Brynnleigh Hudson is lying on the couch on her back cooing at her mother who is making faces at her a few feet away.
Although she’s a normal baby in many ways Brynnleigh is also very delicate. Just before she was born in January she was diagnosed with Osteogenesis Imperfecta. OI for short, also known as Brittle Bone Disease. It’s a genetic disorder causing fragile bones that break easily.
So her parents have to limit the way they touch her.
“This is a Farrell bag and this is how we burp her,” said, Rachel Hudson, her mother.
Rachel leans over and attaches a tiny long tube to another section of tube that’s already in Brynnleigh’s nose. It connects to a clear empty bag hanging on an IV stand.
“We’re not able to pat her on the back like you would a typical baby to get rid of a hiccup or to help get the air out of her belly,” Rachel said. “We have to hook her up to this Farrell bag and all of the air from her belly escapes into this tubing and goes all the way up to the top of this bag and at the end of the day we change it out and start a new one tomorrow.”
Brynnleigh also gets fed through a tube. Rachel pumps her breast milk every day for that.
It’s all to avoid moving Brynnleigh too much which could easily cause a fracture. She was born with 15 fractures in her body.
That’s not uncommon with OI. In mild cases there might be just a few fractures in a lifetime but in more severe cases, it can be hundreds. There are several types of OI with a wide spectrum of severity. Until she’s five or six years old, her parents won’t know exactly what they’re dealing with.
But, they’re used to not knowing.
It was an easy pregnancy with no morning sickness, but through prenatal testing at 20 weeks, doctors discovered that something was wrong. The length of Brynnleigh’s femurs was short, but the doctors couldn’t tell why at that early stage. There were dozens of possibilities.
Rachel saw a doctor every few days at Seattle Children’s Hospital, and a few weeks before the birth, they diagnosed her baby with OI.
“They could only tell us that she will be very fragile so we would have to be very careful,” Rachel said. “But that’s all that they could tell us because that’s all that they knew.”
Five and a half pound Brynnleigh was born by C section on January 6. There were 22 medical staff in the room at the time.
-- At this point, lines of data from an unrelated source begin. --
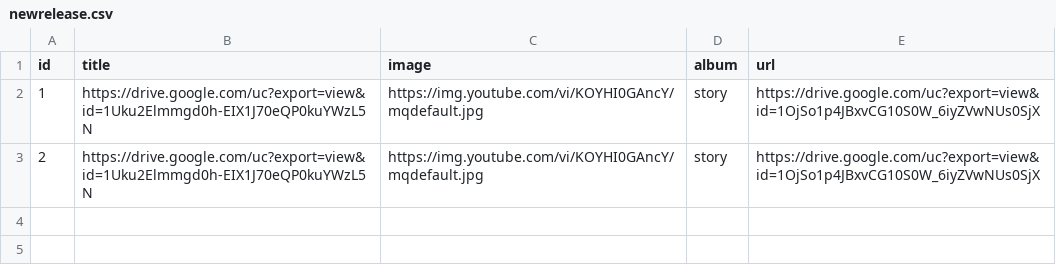
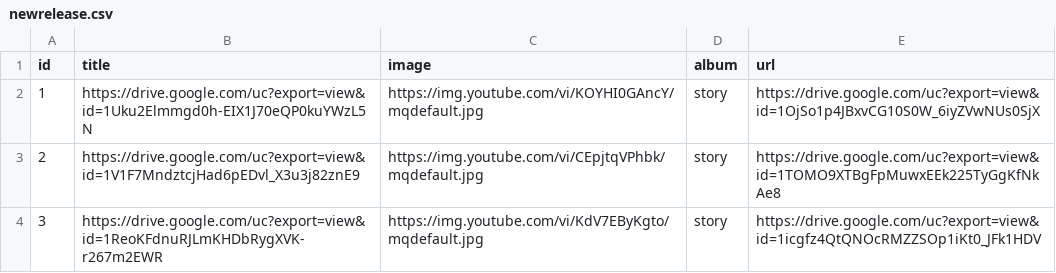
Before and after one commit to AungKoKoLin1997/bedtime_story, a CSV file: newrelease.csv, drawn as a sheet.

Commit message:
Update newrelease.csv

```diff
--- a/newrelease.csv
+++ b/newrelease.csv
@@ -2,2 +2,3 @@ id,title,image,album,url
 1,https://drive.google.com/uc?export=view&id=1Uku2Elmmgd0h-EIX1J70eQP0kuYWzL5N,https://img.youtube.com/vi/KOYHI0GAncY/mqdefault.jpg,story,https://drive.google.com/uc?export=view&id=1OjSo1p4JBxvCG10S0W_6iyZVwNUs0SjX
-2,https://drive.google.com/uc?export=view&id=1Uku2Elmmgd0h-EIX1J70eQP0kuYWzL5N,https://img.youtube.com/vi/KOYHI0GAncY/mqdefault.jpg,story,https://drive.google.com/uc?export=view&id=1OjSo1p4JBxvCG10S0W_6iyZVwNUs0SjX
+2,https://drive.google.com/uc?export=view&id=1V1F7MndztcjHad6pEDvl_X3u3j82znE9,https://img.youtube.com/vi/CEpjtqVPhbk/mqdefault.jpg,story,https://drive.google.com/uc?export=view&id=1TOMO9XTBgFpMuwxEEk225TyGgKfNkAe8
+3,https://drive.google.com/uc?export=view&id=1ReoKFdnuRJLmKHDbRygXVK-r267m2EWR,https://img.youtube.com/vi/KdV7EByKgto/mqdefault.jpg,story,https://drive.google.com/uc?export=view&id=1icgfz4QtQNOcRMZZSOp1iKt0_JFk1HDV
```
Her parents couldn’t hold her for two weeks.
“Because we didn’t know the severity,” Rachel said. “And we didn’t want to risk giving her any new fractures.”
After a month in intensive care, she came home.
Now, everything that Brynnleigh touches must be soft. Only plush, lightweight toys are allowed. She spends most of her time on a memory foam pad.
Rachel and her husband, Lyman, are young, both just 22 years old. They’ve been together since they were teenagers. Lyman works at a grocery store and tries to take over baby care when he’s home to give Rachel a break. Babysitters are not an option.
Rachel’s cell phone rings.
“Sorry, I have to answer this,” she told me.
The local clinic is calling to remind Rachel of their next appointment tomorrow.
“In the chaos of everything mommies are allowed to forget,” Rachel said. “And I sure did forget.”
Brynnleigh has at least three medical appointments a week. But therapists visit the house now too.
Every few months they fly down to Seattle to receive treatment to make her bones stronger. Medicine is given through IVs eight hours a day for three days straight. It’s emotional for Rachel to remember Brynnleigh’s first treatment when she was just a week and a half old.
“It was excruciating trying to go through that,” Rachel said, choking up. “And seeing my newborn beautiful baby girl go through so much pain all over again just so she could get better. It was very difficult.”
Brynnleigh will receive the treatments ever few months for at least a year.
At home, Rachel and Lyman are getting more confident handling their baby. In addition to changing diapers – which they’ve had to master without lifting up her legs – there are tubes to change every day too. They’ve learned through many therapists, surgeons, and specialists. And now, the doctors look to them as the experts.
“When they have to take her temperature, they can’t just lift up her arm and put the thermometer underneath of her arm and in her armpit,” Rachel said. “So, I have to lift from the elbow up so that they can gently place it in there.”
The couple knows fractures will happen. At some point, she’ll start to roll over and that alone could trigger a break.
But no matter what the future holds, her parents are sure of one thing–Brynnleigh is a survivor.
Rachel Hudson welcomes people to reach out to her via her Facebook page.